* **DATASET**:
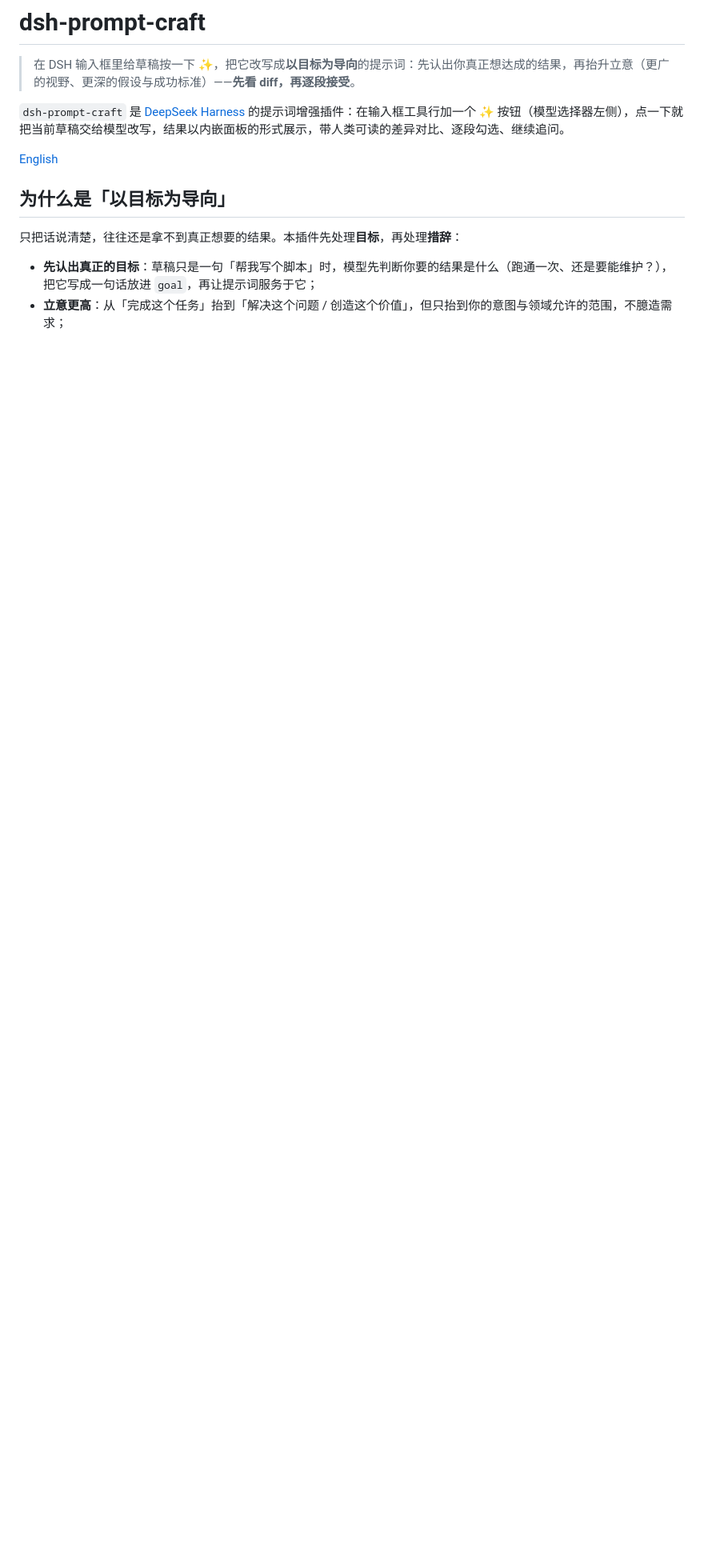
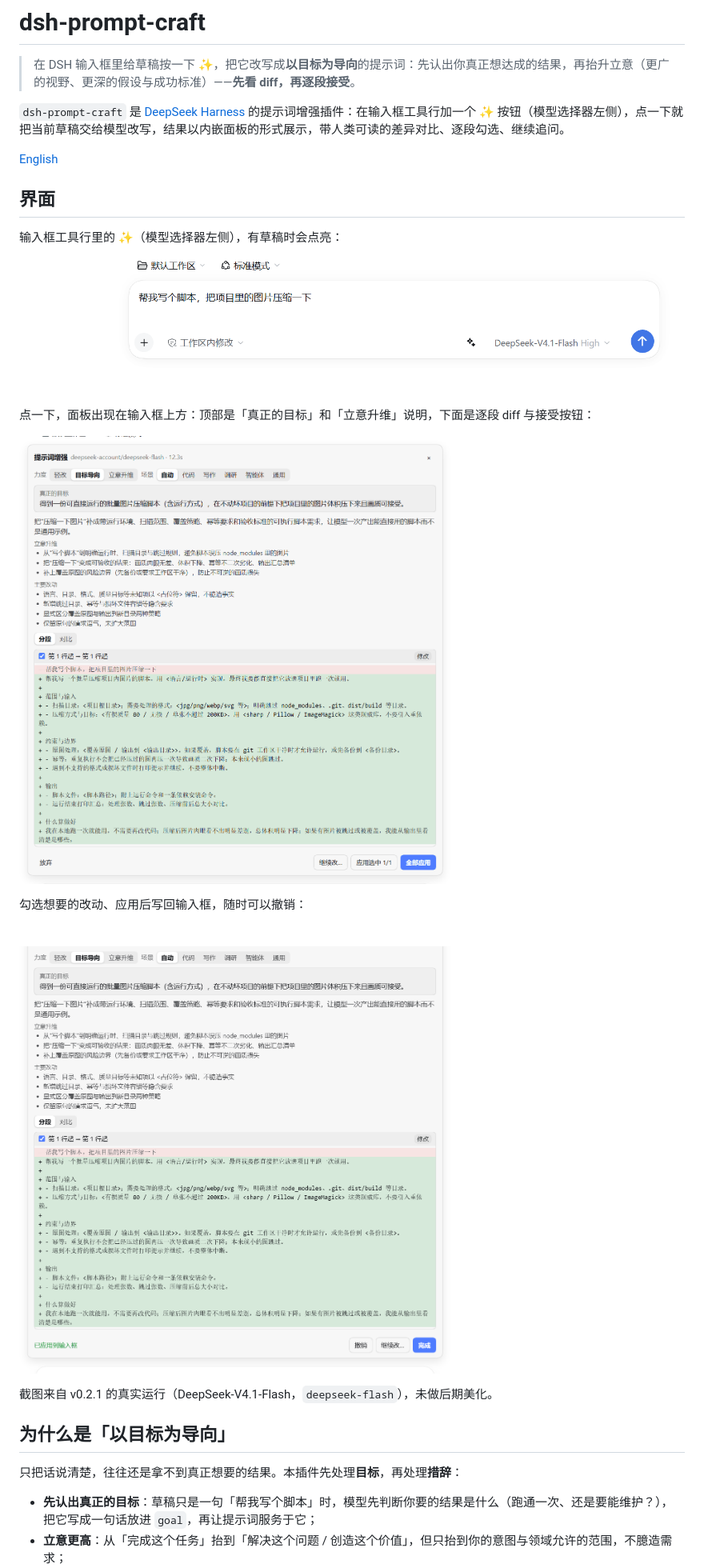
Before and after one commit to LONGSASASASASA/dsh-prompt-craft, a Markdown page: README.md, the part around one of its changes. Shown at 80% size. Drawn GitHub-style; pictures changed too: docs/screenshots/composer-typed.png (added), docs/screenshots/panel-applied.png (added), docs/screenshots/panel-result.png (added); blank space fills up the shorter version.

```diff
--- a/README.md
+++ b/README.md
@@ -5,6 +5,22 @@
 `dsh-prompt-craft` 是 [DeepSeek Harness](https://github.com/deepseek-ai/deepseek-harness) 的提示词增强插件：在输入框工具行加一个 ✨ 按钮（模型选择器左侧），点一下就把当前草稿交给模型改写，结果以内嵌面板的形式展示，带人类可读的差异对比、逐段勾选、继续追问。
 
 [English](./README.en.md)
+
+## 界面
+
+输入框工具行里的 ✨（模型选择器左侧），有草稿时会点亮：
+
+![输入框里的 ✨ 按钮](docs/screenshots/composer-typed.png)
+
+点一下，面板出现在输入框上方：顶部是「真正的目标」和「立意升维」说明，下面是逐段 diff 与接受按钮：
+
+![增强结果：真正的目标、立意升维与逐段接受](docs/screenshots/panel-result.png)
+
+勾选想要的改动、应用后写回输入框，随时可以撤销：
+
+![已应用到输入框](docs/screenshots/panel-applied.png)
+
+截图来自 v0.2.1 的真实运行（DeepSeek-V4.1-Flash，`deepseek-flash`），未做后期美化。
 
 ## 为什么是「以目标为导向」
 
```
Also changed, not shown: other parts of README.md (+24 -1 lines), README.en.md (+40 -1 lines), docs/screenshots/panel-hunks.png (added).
* * *
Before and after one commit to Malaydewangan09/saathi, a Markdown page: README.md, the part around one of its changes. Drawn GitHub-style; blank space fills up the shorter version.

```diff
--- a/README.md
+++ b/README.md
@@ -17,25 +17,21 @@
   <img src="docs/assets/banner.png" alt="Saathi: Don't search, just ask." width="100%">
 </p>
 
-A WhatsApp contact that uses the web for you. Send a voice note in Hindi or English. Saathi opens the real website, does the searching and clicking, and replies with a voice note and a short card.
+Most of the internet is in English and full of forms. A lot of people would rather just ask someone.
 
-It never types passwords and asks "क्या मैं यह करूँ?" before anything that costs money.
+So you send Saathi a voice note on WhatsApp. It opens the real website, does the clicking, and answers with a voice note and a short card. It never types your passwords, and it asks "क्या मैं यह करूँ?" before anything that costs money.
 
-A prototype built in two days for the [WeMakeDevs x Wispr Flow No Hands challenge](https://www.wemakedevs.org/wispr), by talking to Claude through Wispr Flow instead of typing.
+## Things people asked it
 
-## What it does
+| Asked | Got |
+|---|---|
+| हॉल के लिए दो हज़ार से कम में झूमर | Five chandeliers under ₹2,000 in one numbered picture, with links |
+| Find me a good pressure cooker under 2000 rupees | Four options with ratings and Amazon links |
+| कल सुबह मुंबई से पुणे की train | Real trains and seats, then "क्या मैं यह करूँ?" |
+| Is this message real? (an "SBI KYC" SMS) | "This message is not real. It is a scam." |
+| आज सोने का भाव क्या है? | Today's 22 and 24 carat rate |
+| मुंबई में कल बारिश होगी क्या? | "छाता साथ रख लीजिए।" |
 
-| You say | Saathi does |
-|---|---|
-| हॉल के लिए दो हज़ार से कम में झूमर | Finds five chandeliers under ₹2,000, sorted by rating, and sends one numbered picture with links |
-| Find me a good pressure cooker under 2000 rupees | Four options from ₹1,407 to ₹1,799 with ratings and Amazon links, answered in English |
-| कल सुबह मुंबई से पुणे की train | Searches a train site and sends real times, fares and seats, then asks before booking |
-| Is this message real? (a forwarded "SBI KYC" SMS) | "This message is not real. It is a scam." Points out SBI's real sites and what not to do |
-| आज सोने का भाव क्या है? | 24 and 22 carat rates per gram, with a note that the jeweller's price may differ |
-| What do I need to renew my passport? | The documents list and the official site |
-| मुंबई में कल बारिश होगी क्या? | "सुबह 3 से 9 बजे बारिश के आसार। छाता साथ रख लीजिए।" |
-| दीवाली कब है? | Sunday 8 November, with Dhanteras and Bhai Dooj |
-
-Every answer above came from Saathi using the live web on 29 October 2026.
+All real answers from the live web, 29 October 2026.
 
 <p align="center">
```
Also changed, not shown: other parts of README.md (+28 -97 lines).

* **INSTRUCTIONS FOR THE TASK**: Report how many lines of the entries above contain "just", and give no other output.

* **RESULT FOR THIS EXERCISE**: 2